Last night, PBS’ Frontline aired a report on the huge amount of antibiotics that farmers pump into animal feed and the effects that this practice has on the development and spread of antibiotic-resistant superbugs that kill thousands of Americans and make millions more sick every year. [More]
In the face of numerous reports indicating that the practice of using medically unnecessary antibiotics to bulk up farm animals is leading to millions of people getting sick each year from drug-resistant pathogens, the Food & Drug Administration drew a line in the sand today and put an end to the practi– oh wait, I meant that the FDA has politely asked drug companies to voluntarily phase out sales of these drugs to farmers. [More]
As Americans grow more concerned that the antibiotics being provided to farm animals are resulting in new strains of pathogens that are resistant to these drugs, a group of Senators have introduced legislation that would give the Food and Drug Administration more authority to collect data about this controversial practice. [More]
Most of us know that there may be potentially harmful bacteria on the raw meat we buy, but a new study appears to show a direct link between animals that have been provided antibiotics and the presence of pathogens that are resistant to drugs. [More]
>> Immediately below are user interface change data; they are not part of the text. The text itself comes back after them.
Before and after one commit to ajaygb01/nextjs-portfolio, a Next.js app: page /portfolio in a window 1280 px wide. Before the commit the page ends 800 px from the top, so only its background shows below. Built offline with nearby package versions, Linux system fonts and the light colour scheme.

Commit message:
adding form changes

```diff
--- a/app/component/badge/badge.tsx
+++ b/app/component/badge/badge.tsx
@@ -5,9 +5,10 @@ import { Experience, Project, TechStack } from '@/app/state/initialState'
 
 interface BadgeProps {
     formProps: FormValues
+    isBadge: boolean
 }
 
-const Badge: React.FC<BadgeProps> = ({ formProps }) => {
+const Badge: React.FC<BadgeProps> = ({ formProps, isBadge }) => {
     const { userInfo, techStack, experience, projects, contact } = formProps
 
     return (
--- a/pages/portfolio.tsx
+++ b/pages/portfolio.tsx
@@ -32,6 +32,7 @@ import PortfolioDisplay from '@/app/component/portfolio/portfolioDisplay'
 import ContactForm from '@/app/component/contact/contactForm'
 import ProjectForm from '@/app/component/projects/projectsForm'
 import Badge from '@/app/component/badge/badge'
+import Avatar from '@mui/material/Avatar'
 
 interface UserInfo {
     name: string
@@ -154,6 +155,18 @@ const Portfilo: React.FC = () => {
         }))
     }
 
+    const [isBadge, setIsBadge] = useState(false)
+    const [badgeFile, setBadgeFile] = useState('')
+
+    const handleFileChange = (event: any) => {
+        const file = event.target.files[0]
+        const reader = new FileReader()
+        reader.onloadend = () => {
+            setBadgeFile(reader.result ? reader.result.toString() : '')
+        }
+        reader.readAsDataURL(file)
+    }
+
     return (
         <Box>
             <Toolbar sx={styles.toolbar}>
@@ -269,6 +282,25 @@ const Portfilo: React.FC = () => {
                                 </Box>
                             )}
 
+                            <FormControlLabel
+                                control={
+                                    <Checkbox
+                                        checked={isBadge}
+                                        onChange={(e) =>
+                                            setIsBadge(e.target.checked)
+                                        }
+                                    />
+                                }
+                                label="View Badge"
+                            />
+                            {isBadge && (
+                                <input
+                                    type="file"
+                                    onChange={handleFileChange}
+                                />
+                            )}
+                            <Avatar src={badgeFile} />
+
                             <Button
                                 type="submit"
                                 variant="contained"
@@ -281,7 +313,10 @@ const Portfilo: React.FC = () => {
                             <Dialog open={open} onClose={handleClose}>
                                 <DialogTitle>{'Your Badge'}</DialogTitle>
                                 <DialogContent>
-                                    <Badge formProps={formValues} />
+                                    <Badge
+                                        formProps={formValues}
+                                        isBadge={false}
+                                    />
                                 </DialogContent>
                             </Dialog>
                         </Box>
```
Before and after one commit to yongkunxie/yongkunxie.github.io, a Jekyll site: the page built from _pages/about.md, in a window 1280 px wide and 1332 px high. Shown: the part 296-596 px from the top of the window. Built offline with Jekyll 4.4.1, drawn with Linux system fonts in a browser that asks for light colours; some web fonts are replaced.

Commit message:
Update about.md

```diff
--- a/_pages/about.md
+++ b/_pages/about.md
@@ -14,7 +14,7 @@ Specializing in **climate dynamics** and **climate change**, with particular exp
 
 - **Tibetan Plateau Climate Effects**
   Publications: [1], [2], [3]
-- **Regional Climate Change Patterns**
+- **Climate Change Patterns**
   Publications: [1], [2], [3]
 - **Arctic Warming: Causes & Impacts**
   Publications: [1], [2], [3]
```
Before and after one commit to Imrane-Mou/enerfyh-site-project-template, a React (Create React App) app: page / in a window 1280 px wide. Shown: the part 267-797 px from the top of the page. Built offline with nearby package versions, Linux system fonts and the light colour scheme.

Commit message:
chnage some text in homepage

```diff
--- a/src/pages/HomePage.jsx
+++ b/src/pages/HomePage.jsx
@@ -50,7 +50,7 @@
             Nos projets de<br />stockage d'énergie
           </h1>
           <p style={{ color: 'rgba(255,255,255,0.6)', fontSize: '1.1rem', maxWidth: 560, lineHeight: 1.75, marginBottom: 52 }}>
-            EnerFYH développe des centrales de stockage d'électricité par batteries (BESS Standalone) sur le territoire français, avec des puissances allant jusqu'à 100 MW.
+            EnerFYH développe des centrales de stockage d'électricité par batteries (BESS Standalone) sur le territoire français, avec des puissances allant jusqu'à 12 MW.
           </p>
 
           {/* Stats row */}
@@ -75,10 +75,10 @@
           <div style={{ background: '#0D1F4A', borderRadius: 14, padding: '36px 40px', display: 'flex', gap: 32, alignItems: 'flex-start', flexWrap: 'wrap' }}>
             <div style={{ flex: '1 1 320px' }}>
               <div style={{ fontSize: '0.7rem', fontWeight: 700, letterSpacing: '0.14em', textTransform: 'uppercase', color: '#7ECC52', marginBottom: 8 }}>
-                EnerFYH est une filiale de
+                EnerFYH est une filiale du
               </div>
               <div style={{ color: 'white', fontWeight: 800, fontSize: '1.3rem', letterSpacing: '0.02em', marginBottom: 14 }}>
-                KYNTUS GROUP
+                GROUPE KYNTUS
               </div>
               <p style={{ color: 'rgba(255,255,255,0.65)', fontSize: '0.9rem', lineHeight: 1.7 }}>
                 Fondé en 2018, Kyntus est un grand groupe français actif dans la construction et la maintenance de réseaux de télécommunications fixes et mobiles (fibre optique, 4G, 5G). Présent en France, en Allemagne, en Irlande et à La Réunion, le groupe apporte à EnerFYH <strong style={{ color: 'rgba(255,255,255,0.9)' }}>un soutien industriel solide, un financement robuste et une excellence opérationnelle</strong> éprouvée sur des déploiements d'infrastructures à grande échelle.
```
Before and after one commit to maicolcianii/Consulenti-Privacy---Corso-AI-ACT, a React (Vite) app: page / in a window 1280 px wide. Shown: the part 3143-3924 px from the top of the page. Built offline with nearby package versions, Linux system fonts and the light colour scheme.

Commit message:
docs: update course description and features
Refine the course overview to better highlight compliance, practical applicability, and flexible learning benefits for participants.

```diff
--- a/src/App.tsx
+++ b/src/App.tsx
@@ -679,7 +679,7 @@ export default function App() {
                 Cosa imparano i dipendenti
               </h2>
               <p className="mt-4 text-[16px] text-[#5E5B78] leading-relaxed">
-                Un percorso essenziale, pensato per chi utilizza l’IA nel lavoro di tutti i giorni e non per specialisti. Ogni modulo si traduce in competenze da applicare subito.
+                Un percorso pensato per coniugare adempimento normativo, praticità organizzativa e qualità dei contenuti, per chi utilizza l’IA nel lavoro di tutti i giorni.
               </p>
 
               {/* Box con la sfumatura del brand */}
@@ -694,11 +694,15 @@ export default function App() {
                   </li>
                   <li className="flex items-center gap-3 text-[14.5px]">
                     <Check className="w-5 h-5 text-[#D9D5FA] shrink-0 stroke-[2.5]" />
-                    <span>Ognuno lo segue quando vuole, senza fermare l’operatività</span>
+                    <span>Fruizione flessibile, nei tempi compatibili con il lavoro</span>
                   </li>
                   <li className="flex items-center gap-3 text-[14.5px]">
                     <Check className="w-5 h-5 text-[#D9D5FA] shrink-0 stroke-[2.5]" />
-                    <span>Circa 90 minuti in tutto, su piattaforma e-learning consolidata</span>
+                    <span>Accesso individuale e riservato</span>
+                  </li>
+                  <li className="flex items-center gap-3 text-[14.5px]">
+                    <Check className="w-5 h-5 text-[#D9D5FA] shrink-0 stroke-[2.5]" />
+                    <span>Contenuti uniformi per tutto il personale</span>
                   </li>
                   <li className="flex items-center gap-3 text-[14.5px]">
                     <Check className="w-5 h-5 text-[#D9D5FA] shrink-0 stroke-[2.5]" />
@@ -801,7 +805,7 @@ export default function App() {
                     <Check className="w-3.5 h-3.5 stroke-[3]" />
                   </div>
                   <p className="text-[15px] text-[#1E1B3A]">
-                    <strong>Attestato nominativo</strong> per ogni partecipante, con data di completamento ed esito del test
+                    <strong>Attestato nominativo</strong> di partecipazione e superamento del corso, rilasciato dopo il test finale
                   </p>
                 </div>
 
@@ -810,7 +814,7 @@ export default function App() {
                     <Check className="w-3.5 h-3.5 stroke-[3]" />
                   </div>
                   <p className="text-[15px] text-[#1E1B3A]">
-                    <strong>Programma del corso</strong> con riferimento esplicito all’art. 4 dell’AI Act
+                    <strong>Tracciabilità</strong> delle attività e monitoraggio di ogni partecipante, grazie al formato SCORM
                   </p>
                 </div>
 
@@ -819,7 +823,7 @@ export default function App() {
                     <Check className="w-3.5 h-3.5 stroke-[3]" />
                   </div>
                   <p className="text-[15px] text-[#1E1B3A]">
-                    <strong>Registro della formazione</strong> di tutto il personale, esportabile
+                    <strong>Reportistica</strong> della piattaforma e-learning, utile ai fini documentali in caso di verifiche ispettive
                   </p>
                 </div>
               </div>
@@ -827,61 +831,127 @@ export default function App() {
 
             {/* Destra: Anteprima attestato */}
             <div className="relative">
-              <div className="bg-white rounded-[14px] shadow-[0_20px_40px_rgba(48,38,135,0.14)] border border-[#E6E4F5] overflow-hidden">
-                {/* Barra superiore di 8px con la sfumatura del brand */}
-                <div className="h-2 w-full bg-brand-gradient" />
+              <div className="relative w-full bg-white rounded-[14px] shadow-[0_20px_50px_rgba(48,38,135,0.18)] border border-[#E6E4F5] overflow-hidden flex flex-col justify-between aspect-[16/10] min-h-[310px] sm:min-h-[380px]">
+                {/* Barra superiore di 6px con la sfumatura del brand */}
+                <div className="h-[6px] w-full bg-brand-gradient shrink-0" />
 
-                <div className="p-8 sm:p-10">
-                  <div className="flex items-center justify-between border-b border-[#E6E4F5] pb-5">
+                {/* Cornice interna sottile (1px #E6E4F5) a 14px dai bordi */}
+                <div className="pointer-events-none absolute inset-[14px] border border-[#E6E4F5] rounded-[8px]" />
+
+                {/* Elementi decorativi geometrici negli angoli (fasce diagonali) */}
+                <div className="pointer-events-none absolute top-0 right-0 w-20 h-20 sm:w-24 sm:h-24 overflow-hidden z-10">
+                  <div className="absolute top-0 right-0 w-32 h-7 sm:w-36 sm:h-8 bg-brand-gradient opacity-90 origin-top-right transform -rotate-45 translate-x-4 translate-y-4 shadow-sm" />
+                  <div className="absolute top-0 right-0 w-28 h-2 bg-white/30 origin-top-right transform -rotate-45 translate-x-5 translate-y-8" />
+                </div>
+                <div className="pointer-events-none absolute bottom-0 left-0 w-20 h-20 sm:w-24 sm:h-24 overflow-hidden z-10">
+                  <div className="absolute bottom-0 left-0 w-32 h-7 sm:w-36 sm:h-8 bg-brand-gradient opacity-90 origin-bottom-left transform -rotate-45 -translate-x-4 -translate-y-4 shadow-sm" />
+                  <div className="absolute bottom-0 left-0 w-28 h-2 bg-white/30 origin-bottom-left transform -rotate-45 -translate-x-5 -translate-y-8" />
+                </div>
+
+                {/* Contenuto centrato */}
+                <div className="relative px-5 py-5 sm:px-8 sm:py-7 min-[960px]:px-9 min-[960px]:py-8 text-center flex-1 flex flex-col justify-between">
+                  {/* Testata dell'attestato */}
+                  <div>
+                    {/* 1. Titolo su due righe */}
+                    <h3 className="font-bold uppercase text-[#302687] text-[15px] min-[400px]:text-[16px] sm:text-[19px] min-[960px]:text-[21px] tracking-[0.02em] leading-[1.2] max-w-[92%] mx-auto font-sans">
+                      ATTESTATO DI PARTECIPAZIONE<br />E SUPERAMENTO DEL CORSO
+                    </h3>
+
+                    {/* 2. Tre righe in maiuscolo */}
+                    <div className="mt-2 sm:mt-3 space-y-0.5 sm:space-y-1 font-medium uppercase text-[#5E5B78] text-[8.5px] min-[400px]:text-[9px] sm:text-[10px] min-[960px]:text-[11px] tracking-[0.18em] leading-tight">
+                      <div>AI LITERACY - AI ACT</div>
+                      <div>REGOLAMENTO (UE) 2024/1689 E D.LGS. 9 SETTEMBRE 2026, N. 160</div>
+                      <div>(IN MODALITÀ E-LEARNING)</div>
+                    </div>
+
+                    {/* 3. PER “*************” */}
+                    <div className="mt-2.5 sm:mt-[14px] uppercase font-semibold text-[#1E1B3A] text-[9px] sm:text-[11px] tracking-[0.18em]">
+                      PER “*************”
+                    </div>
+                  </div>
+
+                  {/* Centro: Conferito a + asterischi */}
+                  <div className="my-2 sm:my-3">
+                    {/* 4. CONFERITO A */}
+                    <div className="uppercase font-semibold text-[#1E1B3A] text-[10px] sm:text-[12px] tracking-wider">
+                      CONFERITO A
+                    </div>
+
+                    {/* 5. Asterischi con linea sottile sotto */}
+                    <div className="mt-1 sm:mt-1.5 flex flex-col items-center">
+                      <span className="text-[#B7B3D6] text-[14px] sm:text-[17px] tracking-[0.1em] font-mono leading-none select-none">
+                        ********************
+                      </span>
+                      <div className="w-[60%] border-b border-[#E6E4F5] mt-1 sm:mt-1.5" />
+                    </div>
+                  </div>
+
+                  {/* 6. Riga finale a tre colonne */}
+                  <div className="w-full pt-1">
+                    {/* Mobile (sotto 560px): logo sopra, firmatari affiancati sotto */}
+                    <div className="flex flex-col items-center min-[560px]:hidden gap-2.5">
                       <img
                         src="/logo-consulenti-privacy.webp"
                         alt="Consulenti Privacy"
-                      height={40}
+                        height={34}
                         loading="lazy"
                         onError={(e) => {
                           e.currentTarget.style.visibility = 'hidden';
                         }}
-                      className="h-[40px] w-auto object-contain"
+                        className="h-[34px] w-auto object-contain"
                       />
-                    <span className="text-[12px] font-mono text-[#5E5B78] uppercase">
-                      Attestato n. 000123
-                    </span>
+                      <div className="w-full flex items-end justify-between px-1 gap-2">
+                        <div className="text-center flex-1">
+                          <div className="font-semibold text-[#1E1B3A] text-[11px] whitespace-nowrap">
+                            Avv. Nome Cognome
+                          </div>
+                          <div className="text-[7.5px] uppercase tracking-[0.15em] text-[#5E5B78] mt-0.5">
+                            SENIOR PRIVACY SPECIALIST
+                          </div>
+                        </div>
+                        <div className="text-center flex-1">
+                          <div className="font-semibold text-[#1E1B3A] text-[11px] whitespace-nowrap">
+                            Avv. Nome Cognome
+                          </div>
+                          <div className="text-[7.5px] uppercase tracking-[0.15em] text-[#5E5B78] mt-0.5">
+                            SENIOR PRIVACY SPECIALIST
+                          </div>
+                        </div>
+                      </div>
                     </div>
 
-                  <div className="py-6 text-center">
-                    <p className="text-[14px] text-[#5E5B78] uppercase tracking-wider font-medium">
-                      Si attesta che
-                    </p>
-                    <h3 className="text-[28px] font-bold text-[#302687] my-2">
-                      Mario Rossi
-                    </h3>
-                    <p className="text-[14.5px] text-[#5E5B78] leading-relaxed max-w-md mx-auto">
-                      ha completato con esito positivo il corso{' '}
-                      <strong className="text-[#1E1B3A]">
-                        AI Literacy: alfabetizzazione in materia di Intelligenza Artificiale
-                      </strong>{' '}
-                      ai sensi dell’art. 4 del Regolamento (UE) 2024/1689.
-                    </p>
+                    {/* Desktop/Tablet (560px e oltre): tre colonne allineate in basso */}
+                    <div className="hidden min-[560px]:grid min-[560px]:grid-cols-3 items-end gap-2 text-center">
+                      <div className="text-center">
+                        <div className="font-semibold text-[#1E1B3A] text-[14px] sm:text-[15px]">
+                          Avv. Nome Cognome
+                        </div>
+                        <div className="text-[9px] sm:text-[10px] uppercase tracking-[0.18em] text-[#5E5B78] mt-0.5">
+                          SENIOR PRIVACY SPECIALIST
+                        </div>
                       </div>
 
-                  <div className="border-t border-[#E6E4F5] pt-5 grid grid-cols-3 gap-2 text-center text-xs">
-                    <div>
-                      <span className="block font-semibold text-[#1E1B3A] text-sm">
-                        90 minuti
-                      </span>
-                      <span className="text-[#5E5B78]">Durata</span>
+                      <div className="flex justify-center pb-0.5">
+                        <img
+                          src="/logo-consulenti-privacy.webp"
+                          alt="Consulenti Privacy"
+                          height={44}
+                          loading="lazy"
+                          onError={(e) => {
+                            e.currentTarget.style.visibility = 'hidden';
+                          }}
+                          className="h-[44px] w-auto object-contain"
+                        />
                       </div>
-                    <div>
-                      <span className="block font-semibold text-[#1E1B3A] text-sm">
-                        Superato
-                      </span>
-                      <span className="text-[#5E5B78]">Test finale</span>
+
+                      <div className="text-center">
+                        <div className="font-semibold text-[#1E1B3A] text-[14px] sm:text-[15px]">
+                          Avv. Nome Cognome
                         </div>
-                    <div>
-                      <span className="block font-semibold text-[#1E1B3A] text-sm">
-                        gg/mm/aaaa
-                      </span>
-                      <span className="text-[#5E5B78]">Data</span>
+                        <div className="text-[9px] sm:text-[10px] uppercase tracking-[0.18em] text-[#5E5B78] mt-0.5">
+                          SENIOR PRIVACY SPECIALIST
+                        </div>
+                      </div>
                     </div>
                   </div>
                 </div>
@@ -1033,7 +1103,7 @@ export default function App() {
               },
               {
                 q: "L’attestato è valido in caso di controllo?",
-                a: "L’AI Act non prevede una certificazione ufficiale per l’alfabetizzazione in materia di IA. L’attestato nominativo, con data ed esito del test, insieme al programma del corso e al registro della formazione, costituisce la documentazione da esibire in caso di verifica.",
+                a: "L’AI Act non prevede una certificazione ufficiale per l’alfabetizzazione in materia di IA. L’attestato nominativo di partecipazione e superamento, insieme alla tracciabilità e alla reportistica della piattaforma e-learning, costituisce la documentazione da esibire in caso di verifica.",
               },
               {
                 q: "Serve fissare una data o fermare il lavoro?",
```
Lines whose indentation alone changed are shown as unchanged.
Over the summer, concerned mom Erin Carr-Jordan made headlines around the country with her online crusade to clean up filthy playgrounds found at McDonald’s and other fast food chains. It seems her efforts have rubbed at least one Golden Arches franchisee the wrong way, as Carr-Jordan claims she’s been barred from all of his eateries. [More]
You may have thought you could only get MRSA at hospitals and the beach, but apparently researchers have discovered that it can be transmitted via pets and lead to repeat infections, reports the New York Times. One recent case involved a baby elephant and 20 human caretakers at the San Diego Zoo last year, but at the domestic level it looks like cats (and dogs, but not to the same degree) somehow contribute to cycle of infection at home.
As if skin cancer, rip tides, and sharks weren’t enough to worry about at the beach. A University of Washington study found the antibiotic-resistant superbug methicillin-resistant Staph aureus (MRSA to its friends) in the water of many different Puget Sound beaches.
We know you love little Fluffy, but according to an article from ABCNews — he could give you methicillin-resistant Staphylococcus aureus. In case you are not aware — that’s bad news.
Maybe this whole MRSA thing has gone too far: Brooklyn state assemblyman Dov Hikind has arranged for the DermaRite corporation, based in New Jersey, to distribute ten thousand units of its gel-based hand sanitizer in a “compact and easy to use” pen-shaped dispenser to city schoolchildren.
Earlier this month the governor of New Jersey signed into law a regulation that requires all hospitals in the state to report MRSA infection rates (that’s the drug-resistant staph infection you always hear about). And last week, a sate-appointed panel in Massachusetts recommended that laws be passed requiring all hospitals to publicly report infection rates. Should the government regulate hospitals in this manner? And if your state doesn’t require it, is there any way you can find out on your own?